Find every line in the data that contains the word "xlsx". Return each of those lines.

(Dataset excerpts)
++++++++++++++++++++

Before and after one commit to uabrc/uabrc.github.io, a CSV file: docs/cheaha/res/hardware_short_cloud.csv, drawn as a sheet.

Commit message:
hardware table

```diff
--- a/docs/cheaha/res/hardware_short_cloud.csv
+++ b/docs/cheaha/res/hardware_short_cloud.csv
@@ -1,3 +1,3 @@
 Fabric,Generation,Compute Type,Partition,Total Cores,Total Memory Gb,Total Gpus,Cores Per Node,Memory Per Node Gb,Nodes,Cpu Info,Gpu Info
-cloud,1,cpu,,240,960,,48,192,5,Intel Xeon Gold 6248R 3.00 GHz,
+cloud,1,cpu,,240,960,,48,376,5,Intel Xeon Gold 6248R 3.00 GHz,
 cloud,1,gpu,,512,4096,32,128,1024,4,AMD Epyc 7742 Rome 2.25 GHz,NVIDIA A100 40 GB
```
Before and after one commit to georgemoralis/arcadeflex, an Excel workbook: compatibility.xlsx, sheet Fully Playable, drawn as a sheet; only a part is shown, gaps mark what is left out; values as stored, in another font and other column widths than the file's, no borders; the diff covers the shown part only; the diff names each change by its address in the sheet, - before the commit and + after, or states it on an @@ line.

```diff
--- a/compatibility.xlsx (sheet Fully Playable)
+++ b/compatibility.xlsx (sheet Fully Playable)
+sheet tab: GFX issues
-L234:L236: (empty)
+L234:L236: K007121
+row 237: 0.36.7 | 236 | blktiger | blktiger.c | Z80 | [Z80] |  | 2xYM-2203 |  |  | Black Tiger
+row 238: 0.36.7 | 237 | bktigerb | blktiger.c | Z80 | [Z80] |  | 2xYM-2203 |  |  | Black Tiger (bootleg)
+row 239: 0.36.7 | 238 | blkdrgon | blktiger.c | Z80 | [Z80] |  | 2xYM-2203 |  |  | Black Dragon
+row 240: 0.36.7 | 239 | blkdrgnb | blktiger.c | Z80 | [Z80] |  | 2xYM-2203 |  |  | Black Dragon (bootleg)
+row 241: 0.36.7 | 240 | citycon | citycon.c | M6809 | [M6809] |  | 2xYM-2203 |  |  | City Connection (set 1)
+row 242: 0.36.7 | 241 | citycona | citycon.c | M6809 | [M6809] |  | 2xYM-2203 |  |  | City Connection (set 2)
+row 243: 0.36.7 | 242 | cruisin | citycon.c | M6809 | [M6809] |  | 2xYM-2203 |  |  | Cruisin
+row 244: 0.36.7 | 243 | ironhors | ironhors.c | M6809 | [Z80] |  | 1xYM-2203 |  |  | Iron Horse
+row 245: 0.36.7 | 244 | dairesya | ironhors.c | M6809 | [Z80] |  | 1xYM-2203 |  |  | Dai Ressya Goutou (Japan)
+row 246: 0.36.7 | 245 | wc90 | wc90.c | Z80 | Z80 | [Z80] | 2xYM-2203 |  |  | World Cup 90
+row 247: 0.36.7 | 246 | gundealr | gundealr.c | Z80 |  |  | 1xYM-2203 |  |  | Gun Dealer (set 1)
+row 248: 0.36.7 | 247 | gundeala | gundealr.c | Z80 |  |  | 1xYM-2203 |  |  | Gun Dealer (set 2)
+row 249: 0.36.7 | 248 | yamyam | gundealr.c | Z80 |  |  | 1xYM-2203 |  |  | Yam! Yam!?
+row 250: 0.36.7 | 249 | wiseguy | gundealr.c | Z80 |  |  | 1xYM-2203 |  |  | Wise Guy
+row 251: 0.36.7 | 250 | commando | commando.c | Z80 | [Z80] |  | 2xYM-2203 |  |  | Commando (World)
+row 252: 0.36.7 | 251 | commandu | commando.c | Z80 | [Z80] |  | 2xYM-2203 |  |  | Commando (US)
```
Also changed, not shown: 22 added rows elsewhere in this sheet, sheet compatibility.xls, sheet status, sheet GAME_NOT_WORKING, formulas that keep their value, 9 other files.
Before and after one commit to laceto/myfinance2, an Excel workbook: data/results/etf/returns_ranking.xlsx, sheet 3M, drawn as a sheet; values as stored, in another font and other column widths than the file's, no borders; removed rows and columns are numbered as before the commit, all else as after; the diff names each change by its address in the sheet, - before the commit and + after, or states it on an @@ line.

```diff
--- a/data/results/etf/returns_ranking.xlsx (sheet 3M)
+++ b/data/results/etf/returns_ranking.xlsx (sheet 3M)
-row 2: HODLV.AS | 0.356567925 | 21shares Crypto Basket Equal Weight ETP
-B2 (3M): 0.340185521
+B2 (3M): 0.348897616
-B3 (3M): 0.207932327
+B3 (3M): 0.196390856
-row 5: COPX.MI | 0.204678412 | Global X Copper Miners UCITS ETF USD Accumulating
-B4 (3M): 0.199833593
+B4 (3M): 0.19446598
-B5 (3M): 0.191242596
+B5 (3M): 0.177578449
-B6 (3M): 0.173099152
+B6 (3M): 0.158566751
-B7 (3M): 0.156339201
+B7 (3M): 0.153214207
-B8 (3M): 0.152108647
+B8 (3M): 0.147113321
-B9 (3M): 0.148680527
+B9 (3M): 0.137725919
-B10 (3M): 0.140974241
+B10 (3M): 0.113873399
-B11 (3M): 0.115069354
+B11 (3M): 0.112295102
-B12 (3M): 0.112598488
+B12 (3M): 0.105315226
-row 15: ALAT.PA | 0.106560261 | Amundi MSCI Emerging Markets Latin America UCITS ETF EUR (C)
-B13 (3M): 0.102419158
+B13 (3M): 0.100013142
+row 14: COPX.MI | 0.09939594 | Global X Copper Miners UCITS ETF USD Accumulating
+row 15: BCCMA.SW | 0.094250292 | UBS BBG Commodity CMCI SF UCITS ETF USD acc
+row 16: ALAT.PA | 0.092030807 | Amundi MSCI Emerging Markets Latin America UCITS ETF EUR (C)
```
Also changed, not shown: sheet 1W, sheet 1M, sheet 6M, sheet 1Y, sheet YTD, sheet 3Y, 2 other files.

++++++++++++++++++++

> SOLUTION FOR THIS PROBLEM:
Before and after one commit to georgemoralis/arcadeflex, an Excel workbook: compatibility.xlsx, sheet Fully Playable, drawn as a sheet; only a part is shown, gaps mark what is left out; values as stored, in another font and other column widths than the file's, no borders; the diff covers the shown part only; the diff names each change by its address in the sheet, - before the commit and + after, or states it on an @@ line.
--- a/compatibility.xlsx (sheet Fully Playable)
+++ b/compatibility.xlsx (sheet Fully Playable)
Before and after one commit to laceto/myfinance2, an Excel workbook: data/results/etf/returns_ranking.xlsx, sheet 3M, drawn as a sheet; values as stored, in another font and other column widths than the file's, no borders; removed rows and columns are numbered as before the commit, all else as after; the diff names each change by its address in the sheet, - before the commit and + after, or states it on an @@ line.
--- a/data/results/etf/returns_ranking.xlsx (sheet 3M)
+++ b/data/results/etf/returns_ranking.xlsx (sheet 3M)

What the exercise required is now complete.